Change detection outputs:
——————————

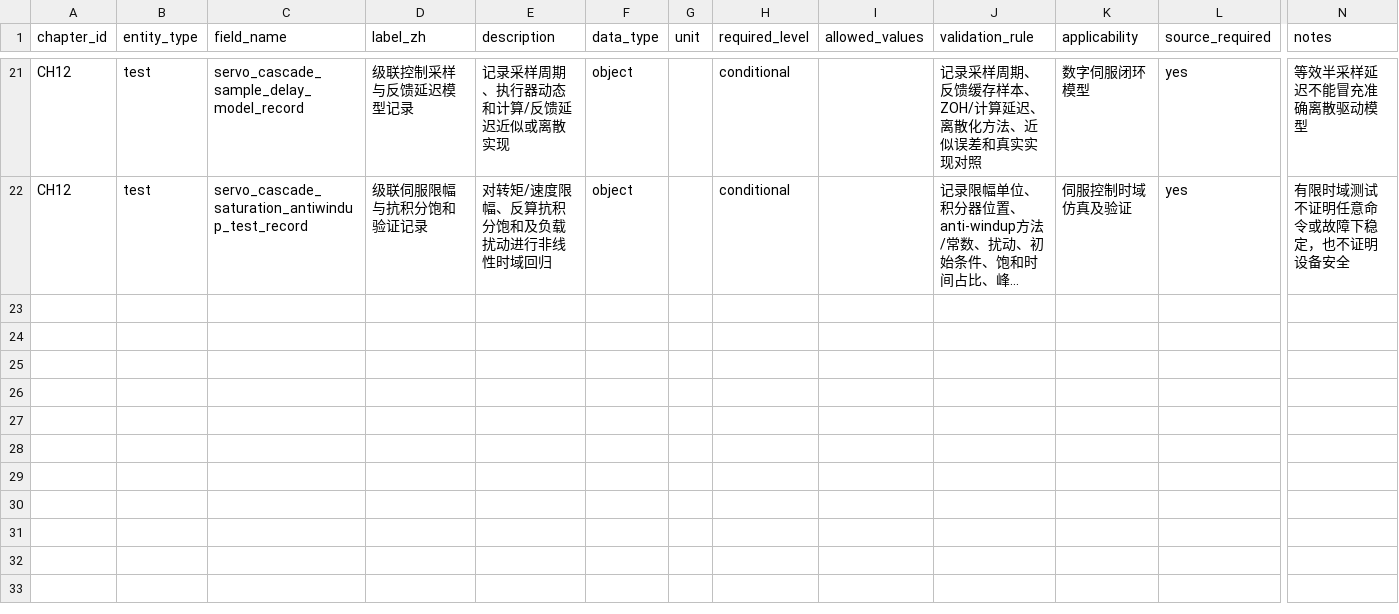
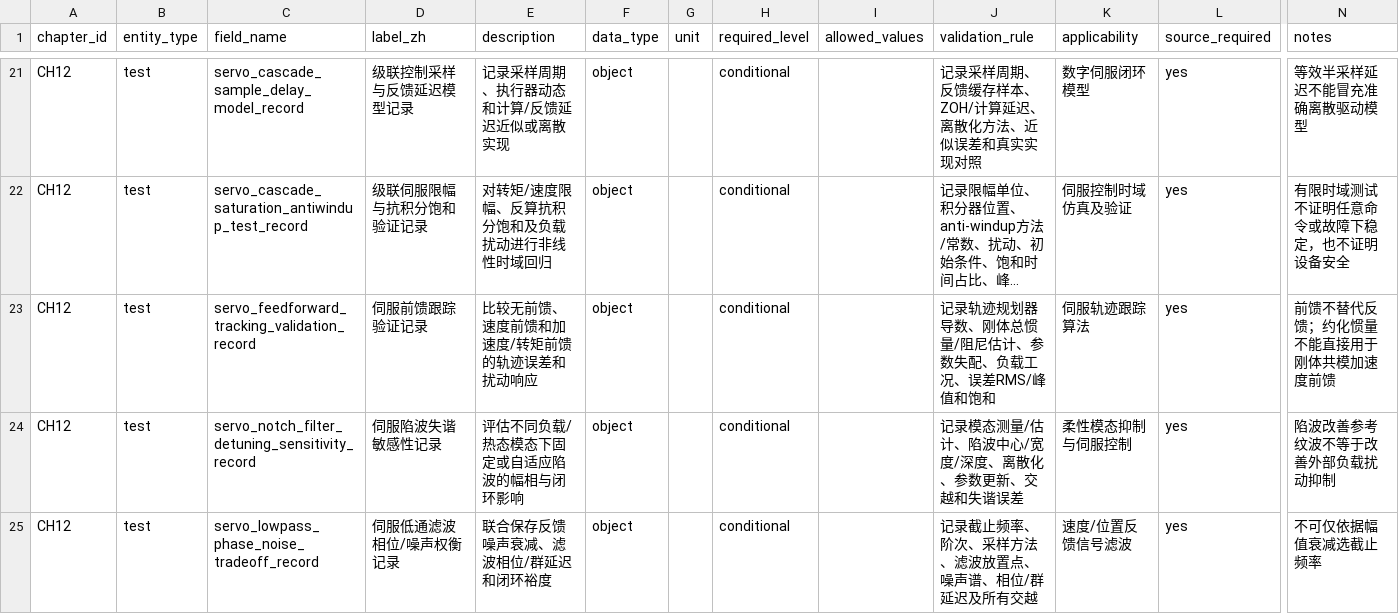
Before and after one commit to rexyll/cnc-knowledge, a CSV file: docs/data-model/chapter-dictionaries/CH12.csv, drawn as a sheet; only a part is shown, gaps mark what is left out; long unchanged cells end in …; rows hold the shown columns only; the diff names each change by its address in the sheet, - before the commit and + after, or states it on an @@ line.

Commit message:
docs(ch08,ch12): co-design servo feedforward and filters

```diff
--- a/docs/data-model/chapter-dictionaries/CH12.csv
+++ b/docs/data-model/chapter-dictionaries/CH12.csv
+row 23: CH12 | test | servo_feedforward_tracking_validation_record | 伺服前馈跟踪验证记录 | 比较无前馈、速度前馈和加速度/转矩前馈的轨迹误差和扰动响应 | object |  | conditional |  | 记录轨迹规划器导数、刚体总惯量/阻尼估计、参数失配、负载工况、误差RMS/峰值和饱和 | 伺服轨迹跟踪算法 | yes | 前馈不替代反馈；约化惯量不能直接用于刚体共模加速度前馈
+row 24: CH12 | test | servo_notch_filter_detuning_sensitivity_record | 伺服陷波失谐敏感性记录 | 评估不同负载/热态模态下固定或自适应陷波的幅相与闭环影响 | object |  | conditional |  | 记录模态测量/估计、陷波中心/宽度/深度、离散化、参数更新、交越和失谐误差 | 柔性模态抑制与伺服控制 | yes | 陷波改善参考纹波不等于改善外部负载扰动抑制
+row 25: CH12 | test | servo_lowpass_phase_noise_tradeoff_record | 伺服低通滤波相位/噪声权衡记录 | 联合保存反馈噪声衰减、滤波相位/群延迟和闭环裕度 | object |  | conditional |  | 记录截止频率、阶次、采样方法、滤波放置点、噪声谱、相位/群延迟及所有交越 | 速度/位置反馈信号滤波 | yes | 不可仅依据幅值衰减选截止频率
```
Also changed, not shown: docs/data-model/chapter-dictionaries/CH08.csv, resouces/12-control-and-machining-algorithms/servo-cascade-loop-margin-envelope.csv, 17 other files.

——————————

WHAT THIS TASK INVOLVES: Tally every line in these entries where the string "data" occurs. The tally alone is the answer.

ANSWER BELOW: 4